◆ SUPPLIED INFORMATION
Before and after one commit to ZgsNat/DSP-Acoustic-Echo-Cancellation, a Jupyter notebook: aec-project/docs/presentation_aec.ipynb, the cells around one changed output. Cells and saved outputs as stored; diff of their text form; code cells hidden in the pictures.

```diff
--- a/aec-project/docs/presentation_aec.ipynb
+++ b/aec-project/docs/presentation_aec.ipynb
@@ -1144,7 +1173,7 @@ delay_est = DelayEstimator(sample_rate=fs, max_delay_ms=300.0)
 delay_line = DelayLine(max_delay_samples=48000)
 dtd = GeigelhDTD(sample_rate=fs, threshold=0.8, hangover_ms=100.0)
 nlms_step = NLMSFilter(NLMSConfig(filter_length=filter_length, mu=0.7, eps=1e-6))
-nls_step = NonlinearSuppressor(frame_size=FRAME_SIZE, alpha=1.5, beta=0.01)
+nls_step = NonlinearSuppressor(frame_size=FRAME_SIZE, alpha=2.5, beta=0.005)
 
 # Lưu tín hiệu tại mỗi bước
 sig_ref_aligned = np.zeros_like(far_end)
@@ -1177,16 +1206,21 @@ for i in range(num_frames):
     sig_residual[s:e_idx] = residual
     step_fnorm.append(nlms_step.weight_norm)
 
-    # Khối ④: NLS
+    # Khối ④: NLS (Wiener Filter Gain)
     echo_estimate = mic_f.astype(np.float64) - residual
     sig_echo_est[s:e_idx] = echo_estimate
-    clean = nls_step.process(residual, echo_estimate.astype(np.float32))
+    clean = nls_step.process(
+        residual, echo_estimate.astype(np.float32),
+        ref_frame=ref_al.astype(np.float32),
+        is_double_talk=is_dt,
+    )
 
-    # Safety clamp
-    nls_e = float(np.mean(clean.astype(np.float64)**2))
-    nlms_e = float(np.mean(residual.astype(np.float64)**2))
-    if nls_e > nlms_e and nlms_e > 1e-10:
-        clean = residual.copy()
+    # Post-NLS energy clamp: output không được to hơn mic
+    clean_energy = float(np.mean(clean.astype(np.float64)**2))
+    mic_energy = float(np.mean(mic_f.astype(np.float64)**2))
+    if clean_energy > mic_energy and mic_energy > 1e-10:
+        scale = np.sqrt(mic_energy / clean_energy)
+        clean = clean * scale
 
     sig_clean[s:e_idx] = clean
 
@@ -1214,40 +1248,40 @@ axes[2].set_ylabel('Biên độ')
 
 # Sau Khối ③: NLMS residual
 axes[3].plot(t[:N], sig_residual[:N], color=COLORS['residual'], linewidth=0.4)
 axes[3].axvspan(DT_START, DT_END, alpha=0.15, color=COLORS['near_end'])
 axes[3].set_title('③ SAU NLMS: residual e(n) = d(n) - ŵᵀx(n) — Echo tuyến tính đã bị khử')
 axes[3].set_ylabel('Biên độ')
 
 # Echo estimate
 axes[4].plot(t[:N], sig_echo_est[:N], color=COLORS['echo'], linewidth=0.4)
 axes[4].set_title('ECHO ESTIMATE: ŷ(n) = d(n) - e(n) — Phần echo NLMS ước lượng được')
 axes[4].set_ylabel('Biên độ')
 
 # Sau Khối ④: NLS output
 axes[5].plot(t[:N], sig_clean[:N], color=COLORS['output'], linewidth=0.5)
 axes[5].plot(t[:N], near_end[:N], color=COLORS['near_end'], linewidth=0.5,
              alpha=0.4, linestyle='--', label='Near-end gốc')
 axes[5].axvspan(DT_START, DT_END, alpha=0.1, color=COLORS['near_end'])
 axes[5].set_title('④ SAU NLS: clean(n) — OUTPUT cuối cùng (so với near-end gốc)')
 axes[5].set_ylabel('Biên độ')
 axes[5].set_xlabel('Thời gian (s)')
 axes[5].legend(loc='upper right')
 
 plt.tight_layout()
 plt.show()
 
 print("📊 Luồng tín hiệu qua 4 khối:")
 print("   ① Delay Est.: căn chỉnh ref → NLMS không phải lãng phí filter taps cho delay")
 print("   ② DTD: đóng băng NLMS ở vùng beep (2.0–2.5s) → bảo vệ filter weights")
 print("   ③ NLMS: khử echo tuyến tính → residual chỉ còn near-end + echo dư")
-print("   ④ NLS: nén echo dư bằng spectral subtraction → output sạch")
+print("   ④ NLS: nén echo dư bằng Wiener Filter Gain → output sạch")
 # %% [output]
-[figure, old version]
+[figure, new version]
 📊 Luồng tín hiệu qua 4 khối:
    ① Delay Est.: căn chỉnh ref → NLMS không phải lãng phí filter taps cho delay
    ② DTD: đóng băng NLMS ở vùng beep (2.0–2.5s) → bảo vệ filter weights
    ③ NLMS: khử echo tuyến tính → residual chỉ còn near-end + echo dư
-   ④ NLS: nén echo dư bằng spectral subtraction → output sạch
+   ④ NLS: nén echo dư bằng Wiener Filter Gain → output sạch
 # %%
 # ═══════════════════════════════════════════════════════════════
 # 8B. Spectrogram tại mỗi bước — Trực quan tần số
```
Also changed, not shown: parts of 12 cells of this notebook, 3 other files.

◆ EXERCISE REQUIREMENTS
Each entry given above is to be duplicated exactly.

◆ ANSWER SECTION
Before and after one commit to ZgsNat/DSP-Acoustic-Echo-Cancellation, a Jupyter notebook: aec-project/docs/presentation_aec.ipynb, the cells around one changed output. Cells and saved outputs as stored; diff of their text form; code cells hidden in the pictures.

```diff
--- a/aec-project/docs/presentation_aec.ipynb
+++ b/aec-project/docs/presentation_aec.ipynb
@@ -1144,7 +1173,7 @@ delay_est = DelayEstimator(sample_rate=fs, max_delay_ms=300.0)
 delay_line = DelayLine(max_delay_samples=48000)
 dtd = GeigelhDTD(sample_rate=fs, threshold=0.8, hangover_ms=100.0)
 nlms_step = NLMSFilter(NLMSConfig(filter_length=filter_length, mu=0.7, eps=1e-6))
-nls_step = NonlinearSuppressor(frame_size=FRAME_SIZE, alpha=1.5, beta=0.01)
+nls_step = NonlinearSuppressor(frame_size=FRAME_SIZE, alpha=2.5, beta=0.005)
 
 # Lưu tín hiệu tại mỗi bước
 sig_ref_aligned = np.zeros_like(far_end)
@@ -1177,16 +1206,21 @@ for i in range(num_frames):
     sig_residual[s:e_idx] = residual
     step_fnorm.append(nlms_step.weight_norm)
 
-    # Khối ④: NLS
+    # Khối ④: NLS (Wiener Filter Gain)
     echo_estimate = mic_f.astype(np.float64) - residual
     sig_echo_est[s:e_idx] = echo_estimate
-    clean = nls_step.process(residual, echo_estimate.astype(np.float32))
+    clean = nls_step.process(
+        residual, echo_estimate.astype(np.float32),
+        ref_frame=ref_al.astype(np.float32),
+        is_double_talk=is_dt,
+    )
 
-    # Safety clamp
-    nls_e = float(np.mean(clean.astype(np.float64)**2))
-    nlms_e = float(np.mean(residual.astype(np.float64)**2))
-    if nls_e > nlms_e and nlms_e > 1e-10:
-        clean = residual.copy()
+    # Post-NLS energy clamp: output không được to hơn mic
+    clean_energy = float(np.mean(clean.astype(np.float64)**2))
+    mic_energy = float(np.mean(mic_f.astype(np.float64)**2))
+    if clean_energy > mic_energy and mic_energy > 1e-10:
+        scale = np.sqrt(mic_energy / clean_energy)
+        clean = clean * scale
 
     sig_clean[s:e_idx] = clean
 
@@ -1214,40 +1248,40 @@ axes[2].set_ylabel('Biên độ')
 
 # Sau Khối ③: NLMS residual
 axes[3].plot(t[:N], sig_residual[:N], color=COLORS['residual'], linewidth=0.4)
 axes[3].axvspan(DT_START, DT_END, alpha=0.15, color=COLORS['near_end'])
 axes[3].set_title('③ SAU NLMS: residual e(n) = d(n) - ŵᵀx(n) — Echo tuyến tính đã bị khử')
 axes[3].set_ylabel('Biên độ')
 
 # Echo estimate
 axes[4].plot(t[:N], sig_echo_est[:N], color=COLORS['echo'], linewidth=0.4)
 axes[4].set_title('ECHO ESTIMATE: ŷ(n) = d(n) - e(n) — Phần echo NLMS ước lượng được')
 axes[4].set_ylabel('Biên độ')
 
 # Sau Khối ④: NLS output
 axes[5].plot(t[:N], sig_clean[:N], color=COLORS['output'], linewidth=0.5)
 axes[5].plot(t[:N], near_end[:N], color=COLORS['near_end'], linewidth=0.5,
              alpha=0.4, linestyle='--', label='Near-end gốc')
 axes[5].axvspan(DT_START, DT_END, alpha=0.1, color=COLORS['near_end'])
 axes[5].set_title('④ SAU NLS: clean(n) — OUTPUT cuối cùng (so với near-end gốc)')
 axes[5].set_ylabel('Biên độ')
 axes[5].set_xlabel('Thời gian (s)')
 axes[5].legend(loc='upper right')
 
 plt.tight_layout()
 plt.show()
 
 print("📊 Luồng tín hiệu qua 4 khối:")
 print("   ① Delay Est.: căn chỉnh ref → NLMS không phải lãng phí filter taps cho delay")
 print("   ② DTD: đóng băng NLMS ở vùng beep (2.0–2.5s) → bảo vệ filter weights")
 print("   ③ NLMS: khử echo tuyến tính → residual chỉ còn near-end + echo dư")
-print("   ④ NLS: nén echo dư bằng spectral subtraction → output sạch")
+print("   ④ NLS: nén echo dư bằng Wiener Filter Gain → output sạch")
 # %% [output]
-[figure, old version]
+[figure, new version]
 📊 Luồng tín hiệu qua 4 khối:
    ① Delay Est.: căn chỉnh ref → NLMS không phải lãng phí filter taps cho delay
    ② DTD: đóng băng NLMS ở vùng beep (2.0–2.5s) → bảo vệ filter weights
    ③ NLMS: khử echo tuyến tính → residual chỉ còn near-end + echo dư
-   ④ NLS: nén echo dư bằng spectral subtraction → output sạch
+   ④ NLS: nén echo dư bằng Wiener Filter Gain → output sạch
 # %%
 # ═══════════════════════════════════════════════════════════════
 # 8B. Spectrogram tại mỗi bước — Trực quan tần số
```
Also changed, not shown: parts of 12 cells of this notebook, 3 other files.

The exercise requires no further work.